Leaving home and beginning life in a new place is a nerve-racking experience, and nothing seems more reassuring than imagining that college will be the realization of a fantasy world I’ve been imagining since childhood. Obviously colleges have picked up on this. But they’re trying too hard. They’re selling the wrong thing. And my friends and I won’t be fooled. After all, Harry Potter is frozen in high school, and we’re growing up.

Lauren Edelson is a senior at the Catlin Gabel School.


RosFrankie said...

It's called 'marketing' and we as a society can not seem to escape from the Big Brother eye who specializes in the 'science of selling' as viewed through the eyes of psycho-babble research interpreters. One size fits all. Demand and supply!
Let's hope that Lauren Edelson is as smart after going to college as she appears to be before going to college. Or will she end up like Bill Gates, the richest person in America - a college drop-out?

Mercury said...

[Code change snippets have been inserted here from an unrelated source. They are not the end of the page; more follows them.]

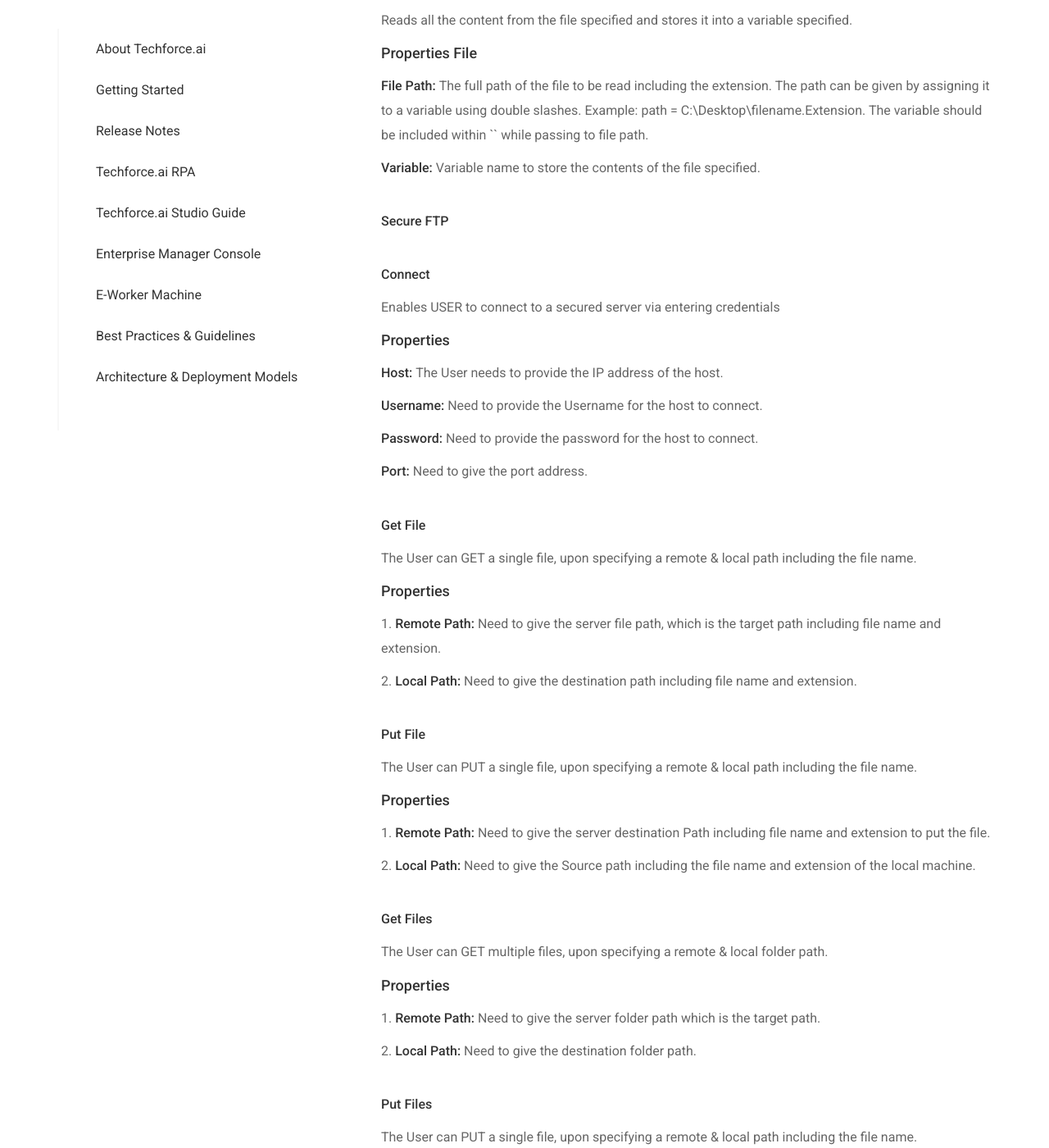
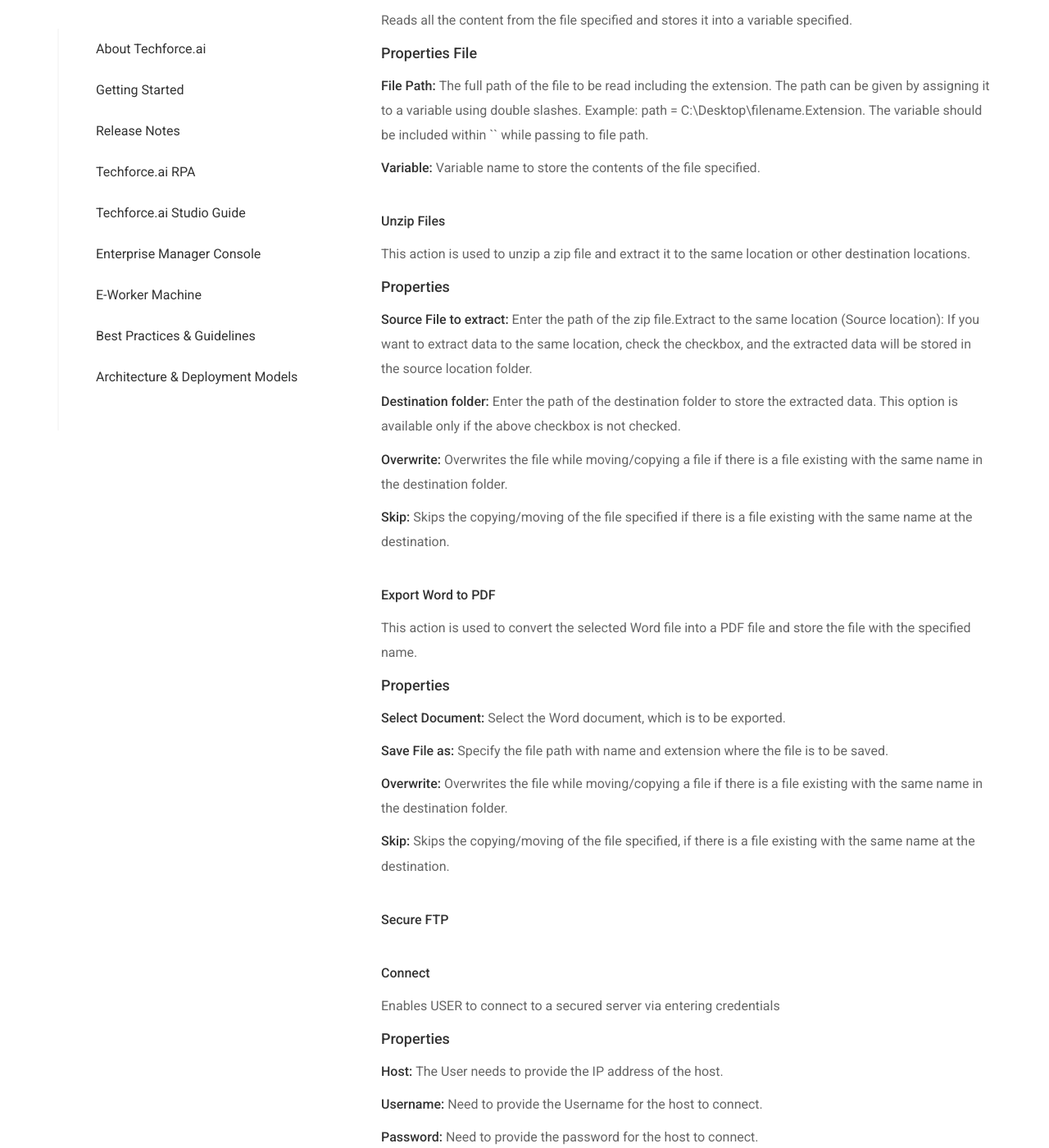
Before and after one commit to digitamizers/Documentation, a Jekyll site: the page built from index.md, in a window 1280 px wide and 1400 px high, scrolled down 64326 px. Shown: the whole window at 82% size. Built offline with Jekyll 4.4.1, drawn with Linux system fonts in a browser that asks for light colours; some of the changed text lies outside the part shown.

Commit message:
changes in database

```diff
--- a/_layouts/default.html
+++ b/_layouts/default.html
@@ -702,6 +702,8 @@
                                                     <li style="margin-left:20px;"><a class="child 2" href="#GetFolderContents"><span class="numbers"></span> <span style="margin-left:35px;">Get Folder Contents</span></a></li>
                                                     <li style="margin-left:20px;"><a class="child 2" href="#DeleteFile"><span class="numbers"></span> <span style="margin-left:35px;">Delete File/Folder</span></a></li>
                                                     <li style="margin-left:20px;"><a class="child 2" href="#ReadFile"><span class="numbers"></span> <span style="margin-left:35px;">Read File</span></a></li>
+                                                    <li style="margin-left:20px;"><a class="child 2" href="#Unzip"><span class="numbers"></span> <span style="margin-left:35px;">Unzip Files</span></a></li>
+                                                    <li style="margin-left:20px;"><a class="child 2" href="#ExportWord"><span class="numbers"></span> <span style="margin-left:35px;">Export Word to PDF</span></a></li>
                                                     </ul>
                                                     </li>
 
@@ -712,6 +714,8 @@
                                                       <li style="margin-left:20px;"><a class="child 2" href="#PutFile"><span class="numbers"></span> <span style="margin-left:35px;">Put File</span></a></li>
                                                       <li style="margin-left:20px;"><a class="child 2" href="#GetFiles"><span class="numbers"></span> <span style="margin-left:35px;">Get Files</span></a></li>
                                                       <li style="margin-left:20px;"><a class="child 2" href="#PutFiles"><span class="numbers"></span> <span style="margin-left:35px;">Put Files</span></a></li>
+                                                      <li style="margin-left:20px;"><a class="child 2" href="#CreateNewFolder"><span class="numbers"></span> <span style="margin-left:35px;">Create New Folder</span></a></li>
+                                                      <li style="margin-left:20px;"><a class="child 2" href="#DeleteFolder"><span class="numbers"></span> <span style="margin-left:35px;">Delete Folder</span></a></li>
                                                       <li style="margin-left:20px;"><a class="child 2" href="#Delete"><span class="numbers"></span> <span style="margin-left:35px;">Delete</span></a></li>
                                                       <li style="margin-left:20px;"><a class="child 2" href="#DeleteFiles"><span class="numbers"></span> <span style="margin-left:35px;">Delete Files</span></a></li>
                                                       <li style="margin-left:20px;"><a class="child 2" href="#MoveRemoteFile"><span class="numbers"></span> <span style="margin-left:35px;">Move Remote File</span></a></li>
@@ -2087,6 +2091,26 @@
                         <p><span class="numbers"><strong>Variable: </strong>Variable name to store the contents of the file specified.</p>
                     </div>
 
+                    <div id="Unzip"  class="page-section">
+                      <h5 class="purple"> Unzip Files </h5>
+                      <p>This action is used to unzip a zip file and extract it to the same location or other destination locations.</p>
+                      <h6>Properties</h6>
+                      <p><span class="numbers"><strong> Source File to extract:  </strong>Enter the path of the zip file.Extract to the same location (Source location): If you want to extract data to the same location, check the checkbox, and the extracted data will be stored in the source location folder.</p>
+                      <p><span class="numbers"><strong> Destination folder: </strong>Enter the path of the destination folder to store the extracted data. This option is available only if the above checkbox is not checked.</p>
+                      <p><span class="numbers"><strong> Overwrite: </strong>Overwrites the file while moving/copying a file  if there is a file existing with the same name in the destination folder.</p>
+                      <p><span class="numbers"><strong> Skip: </strong>Skips the copying/moving of the file specified if there is a file existing with the same name at the destination.</p>
+                    </div>
+
+                    <div id="ExportWord"  class="page-section">
+                      <h5 class="purple"> Export Word to PDF </h5>
+                      <p>This action is used to convert the selected Word file into a PDF file and store the file with the specified name.</p>
+                      <h6>Properties</h6>
+                      <p><span class="numbers"><strong> Select Document: </strong>Select the Word document, which is to be exported.</p>
+                      <p><span class="numbers"><strong> Save File as:  </strong>Specify the file path with name and extension where the file is to be saved.</p>
+                      <p><span class="numbers"><strong> Overwrite: </strong>Overwrites the file while moving/copying a file if there is a file existing with the same name in the destination folder.</p>
+                      <p><span class="numbers"><strong> Skip: </strong>Skips the copying/moving of the file specified, if there is a file existing with the same name at the destination.</p>
+                    </div>
+
                     <div id="SecureFTP"  class="page-section">
                       <h5 class="purple"> Secure FTP</h5>
                     </div>
@@ -2135,6 +2159,22 @@
                   <p><span class="numbers">1.</span><strong> Remote Path: </strong>Need to give the destination path of the server machine including folder name.</p>
                   <p><span class="numbers">2.</span><strong> Local Path: </strong>Need to give the Source path of the local machine.</p>
 
+              </div>
+
+              <div id="CreateNewFolder"  class="page-section">
+                <h5 class="purple"> Create New Folder  </h5>
+                <p>This action is used to create a new folder in the remote machine.</p>
+                <h6>Properties</h6>
+                <p><span class="numbers"><strong> Remote Folder Path: </strong>Enter the folder path in the remote machine where the new folder is to be created.</p>
+                <p><span class="numbers"><strong> Overwrite: </strong>Overwrites the file while moving/copying a file if there is a file existing with the same name at the destination.</p>
+                <p><span class="numbers"><strong> Skip: </strong>Skips the copying/moving of the file specified if there is a file existing with the same name at the destination.</p>
+              </div>
+
+              <div id="DeleteFolder"  class="page-section">
+                <h5 class="purple"> Delete Folder  </h5>
+                <p>Enter the path of the folder, which needs to be deleted in the remote machine.</p>
+                <h6>Properties</h6>
+                <p><span class="numbers"><strong> Remote Folder Path: </strong>Enter the path of the folder, which needs to be deleted in the remote machine.</p>
               </div>
 
               <div id="Delete"  class="page-section">
@@ -2228,12 +2268,12 @@
 
               <div id="JavaScript"  class="page-section">
                 <h5 class="purple"> JavaScript </h5>
-                <p>The user can add a JavaScript code snippet using this action. It will support all ES5 methods and functions</p>
+                <p>The user can add a JavaScript code snippet using this action. It will support all ES5 methods and functions. The result of the action is stored in a default variable “js_result”. If the result is of JSON type, you can use the “js_json” variable.</p>
               </div>
 
               <div id="Python"  class="page-section">
                 <h5 class="purple"> Python </h5>
-                <p>The user can add Python code snippet using this action.</p>
+                <p>The user can add a Python code snippet using this action. The result of the action is stored in the “py_result” variable.</p>
               </div>
 
               <!-- <div id="R"  class="page-section">
@@ -2243,7 +2283,7 @@
 
               <div id="AutoHotKey"  class="page-section">
                 <h5 class="purple"> AutoHotkey</h5>
-                <p>The user can add AutoHotkey code snippet using this action.</p>
+                <p>The user can add an AutoHotkey code snippet using this action. The result of the action is stored in the “vision_result” variable.</p>
               </div>
 
               <div id="MailIntegration"  class="page-section">
@@ -2379,7 +2419,9 @@
 
                      <div id="DatabaseActions"  class="page-section">
                        <h4 class="purple"> Database Actions</h4>
-                       <p>To automate the process of database actions related to MySQL and PostgreSQL.</p>
+                       <p>To automate the process of database actions related to My SQL, PostgreSQL, Oracle, and MS SQL.</p>
+                       <p><strong>Properties</strong></p>
+                       <p><span class="numbers"><strong>Select Database Type:</strong> Select either MySQL or PostgreSQL or Oracle or MS SQL based on the database type the user needs to work with.</p>
                      </div>
 
                        <div id="Connection"  class="page-section">
```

Marketing or not, it is just silly and dilutes the needed bifurcation between high school and academic life. For me I could not wait to remove myself of the confines and surroundings of high school and tread into a new sphere of learning experiences. If this is going to be the trend, maybe the theme should change each year.

Mercury said...

I don't think Ms. Edelson will have any she said "After all, Harry Potter is frozen in high school, and we’re growing up."

RosFrankie said...

and colleges, like it or not, are fully functioning businesses, with all the pros and cons. Buyer beware.

Mercury said...

You bet it is a business especially in the sciences where private, corporate, and government grants can be obtained. There is money and prestige to be gained.